Like Young Earth Creationists, Mythicists purport to use science to convince the listening public (many of them who already need no convincing, just as those who listen to Alex Jones are already convinced of what he says) they can demonstrably prove Jesus did not exist. Both groups are known to abuse science (and in the mythicist's case, the science of history) to their own ends, with one embattled mythicist resorting to a highly technical field outside of his own in an attempt to cast doubt upon the historical person of Jesus. Indeed, this later mythicist, because he refuses the title of mythicist, has lost many fans among the one true sect of mythicists.
Bart Erhman's recent book, Did Jesus Exist? The Historical Argument for Jesus of Nazareth, a book roundly decried for it's lackluster treatment of the mythicist argument attempted to highlight the problems with the mythicist's argument. One cannot really blame the detractors, as the book is riddled with problems. In the end, I am left only to wonder why we engage the engageless. There are no answers, facts, or otherwise a mythicist will take as valid, just as the young-earther will continue to deny evolutionary science.
In the end we have to ask, 'what if Jesus was real.' The historical person of Jesus is almost unrecoverable, although several remarkable scholars are currently absorbed in groundbreaking research in a hope to do just that. What I believe is recoverable is not the stuff of legends or myth, but one of a real person embroiled in a dangerous tango of revolution. After the death of a certain Judas (6 CE), the land of Judea had lay in a bitter calm as Rome marched on. Starting near the time reported by the canonical Gospels, a certain Roman governor began to antagonize the Jews, first in Caesarea and then in Jerusalem. During this time, when nerves were exposed to the wintry mix of the whispers of 'Revolt!' any man heralded as a prophet, and especially one who spoke against the Temple's corruption and the extravagant inequality between the classes would meet an apprehensive Rome (we have historical examples of this).

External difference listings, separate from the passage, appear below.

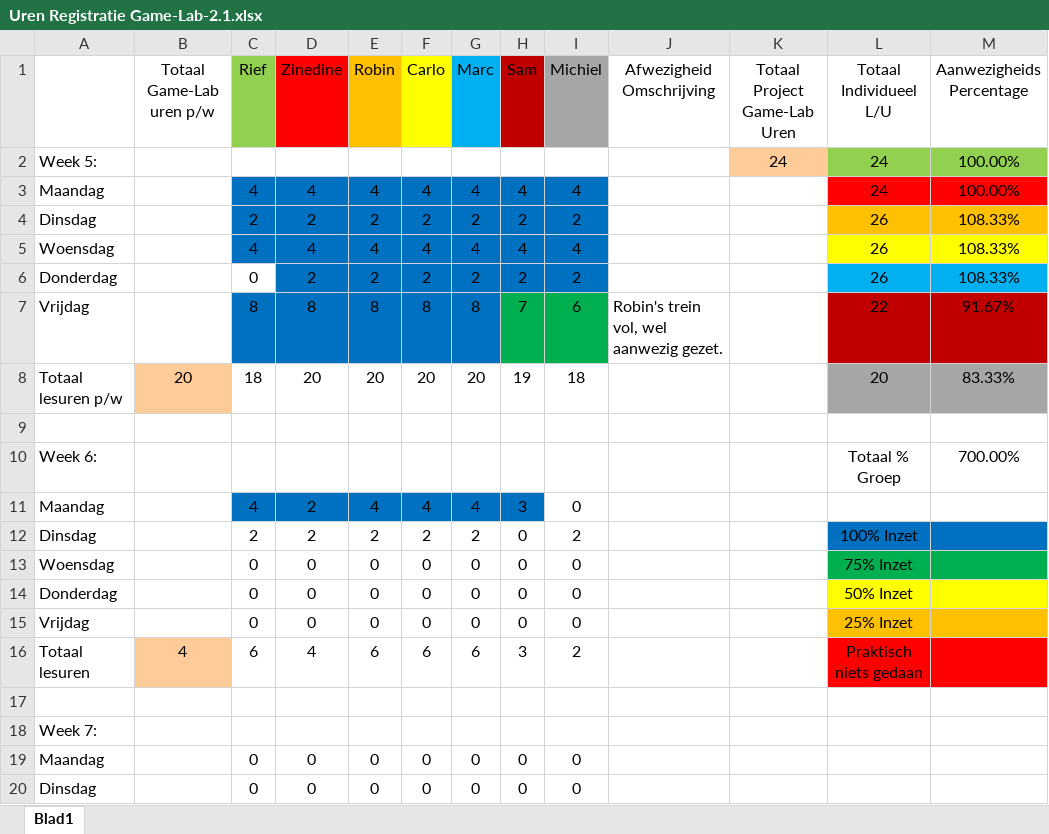
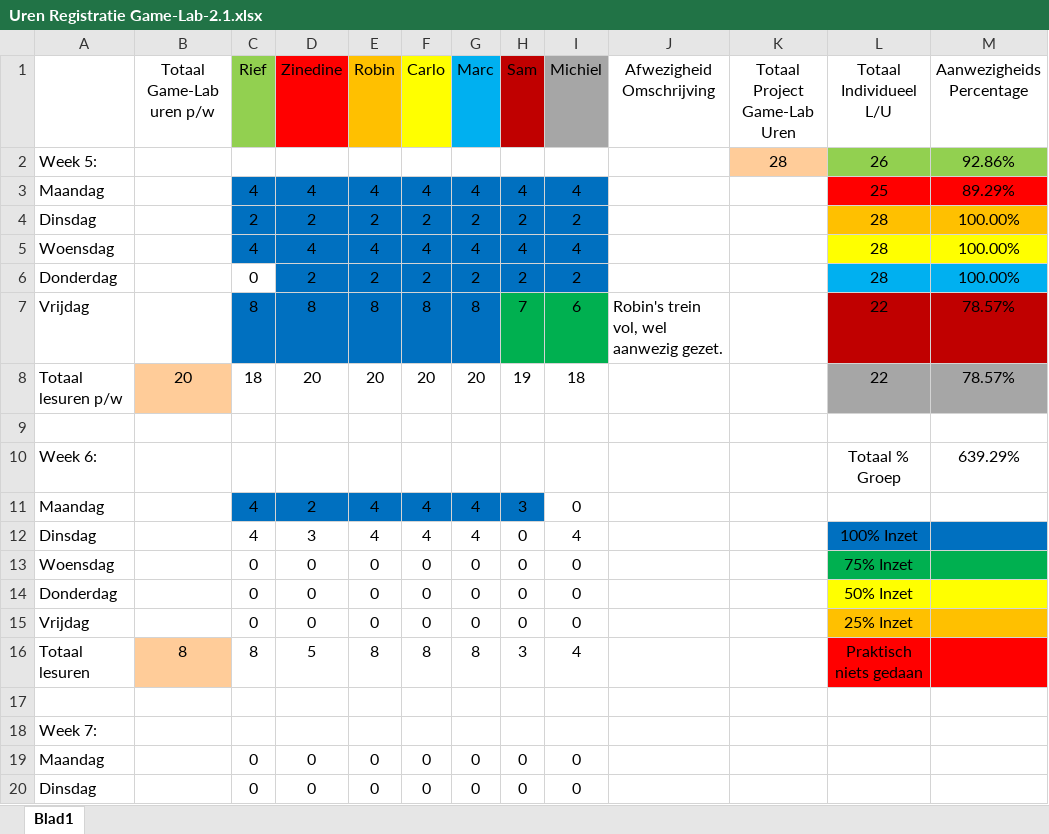
Before and after one commit to ryuiji/FPS, an Excel workbook: Algemeen/Uren Registratie Game-Lab-2.1.xlsx, sheet Blad1, drawn as a sheet; only a part is shown; values as stored, in another font and other column widths than the file's, no borders; the diff names each change by its address in the sheet, - before the commit and + after, or states it on an @@ line.

Commit message:
aangepast.
workflow uren tellen mee als gamelab.

```diff
--- a/Algemeen/Uren Registratie Game-Lab-2.1.xlsx (sheet Blad1)
+++ b/Algemeen/Uren Registratie Game-Lab-2.1.xlsx (sheet Blad1)
-K2 (Totaal Project Game-Lab Uren): 24
+K2 (Totaal Project Game-Lab Uren): 28
-L2 (Totaal Individueel L/U): 24
+L2 (Totaal Individueel L/U): 26
-M2 (Aanwezigheids Percentage): 100.00%
+M2 (Aanwezigheids Percentage): 92.86%
-L3 (Totaal Individueel L/U): 24
+L3 (Totaal Individueel L/U): 25
-M3 (Aanwezigheids Percentage): 100.00%
+M3 (Aanwezigheids Percentage): 89.29%
-L4:L6 (Totaal Individueel L/U): 26
+L4:L6 (Totaal Individueel L/U): 28
-M4:M6 (Aanwezigheids Percentage): 108.33%
+M4:M6 (Aanwezigheids Percentage): 100.00%
-M7 (Aanwezigheids Percentage): 91.67%
+M7 (Aanwezigheids Percentage): 78.57%
-L8 (Totaal Individueel L/U): 20
+L8 (Totaal Individueel L/U): 22
-M8 (Aanwezigheids Percentage): 83.33%
+M8 (Aanwezigheids Percentage): 78.57%
-M10 (Aanwezigheids Percentage): 700.00%
+M10 (Aanwezigheids Percentage): 639.29%
-C12 (Rief): 2
+C12 (Rief): 4
-D12 (Zinedine): 2
+D12 (Zinedine): 3
-E12 (Robin): 2
+E12 (Robin): 4
-F12 (Carlo): 2
+F12 (Carlo): 4
-G12 (Marc): 2
+G12 (Marc): 4
-I12 (Michiel): 2
+I12 (Michiel): 4
-B16 (Totaal Game-Lab uren p/w): 4
+B16 (Totaal Game-Lab uren p/w): 8
-C16 (Rief): 6
+C16 (Rief): 8
-D16 (Zinedine): 4
+D16 (Zinedine): 5
-E16 (Robin): 6
+E16 (Robin): 8
-F16 (Carlo): 6
+F16 (Carlo): 8
-G16 (Marc): 6
+G16 (Marc): 8
-I16 (Michiel): 2
+I16 (Michiel): 4
```
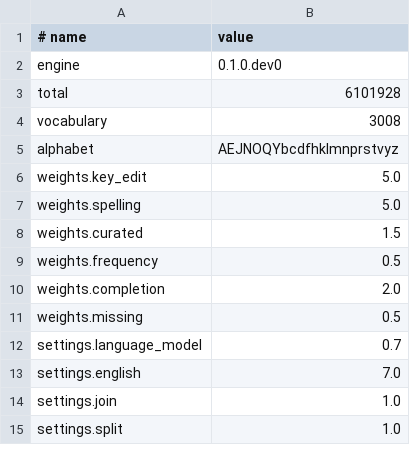
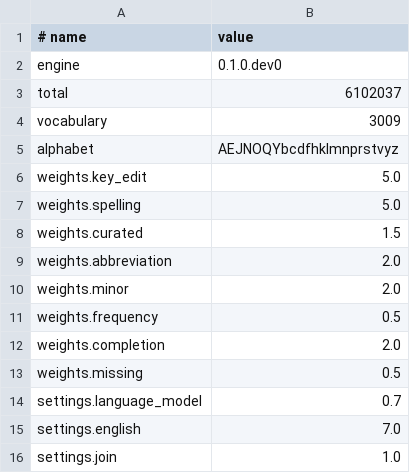
Before and after one commit to pheasaKhmer/khmer-keyboard, a TSV file: data/sample/meta.tsv, drawn as a sheet; only a part is shown; the shorter side is filled out with more unchanged rows.

```diff
--- a/data/sample/meta.tsv
+++ b/data/sample/meta.tsv
@@ -2,4 +2,4 @@
 engine	0.1.0.dev0
-total	6101928
-vocabulary	3008
+total	6102037
+vocabulary	3009
 alphabet	AEJNOQYbcdfhklmnprstvyz
@@ -8,2 +8,4 @@ weights.spelling	5.0
 weights.curated	1.5
+weights.abbreviation	2.0
+weights.minor	2.0
 weights.frequency	0.5
```
Also changed, not shown: data/sample/syllables.tsv, data/sample/words.tsv, 15 other files.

If Jesus was real, and stripped away of later theology, we would understand him as a leveler, a prophet, and a teacher who preached against collusion with Rome and the impending destruction of the Temple followed by a new, unblemished Temple complete with the Son of David, the eschatological king made famous in Psalm of Solomon 17 and 18. No doubt, Jesus would have wanted the Torah upheld according to his interpretation. He may have even cared very little about Gentiles, much to the stark realization of Christians (again, we have historical examples). Further, if he believed himself to be a prophet, he could have modeled his life after the prophets, and we all know how prophets end, don't we? His death would have been fittingly displayed between other rebels (or brigands, Mark 15.27). This could easily lead to seeing Jesus as having a grave among the evildoers (Isaiah 53.9) and thus started the theological development. His band would have kept his teachings alive and expanded them. Nothing ever stays the same once it meets something.
Later, as time progressed, his band of followers may have developed some internal rules, stating simply Jesus was going to return one day to defeat Rome and save Israel as their highest theological goal but accompanied with ethical rules. This would develop naturally into the belief Jesus would return, defeat Rome, save Israel, and rule the world. Well, if he is going to rule the world, doesn't that mean he is going to save the world too? And if he saves the world, isn't he something more than a prophet? And doesn't the world also include Gentiles? Where's Hillel in all of this and what is Paul talking about anyway, Peter?
The historical trajectory of theological development ending with the Gospels but beginning with the Jesus of history is rather easy to trace and even more recoverable than the Historical Jesus. Perhaps this could tell us something about the real Jesus.
The real Jesus was a Jew, one nearly unrecoverable in the present -- but this doesn't mean he didn't exist. It just means we have to live constantly with the doubt we may never really find him. As a Christian, this doesn't bother me much because I have the guidance of Tradition. As a scholar, however, there are times I wish I could simply stop looking, but knowing I cannot, trudge along. Is the quest for the so-called Historical Jesus worth it? Indeed, we know the dangers of a Jesus molded to fit the time and place of the user. We saw it with the Aryan Jesus now with the American Political Jesus Football, thrown from Left to Right.
Jesus is a historical person, but we may not like what he looks like -- if we ever find him.
Follow Joel L. Watts on Twitter: www.twitter.com/ejoelwatts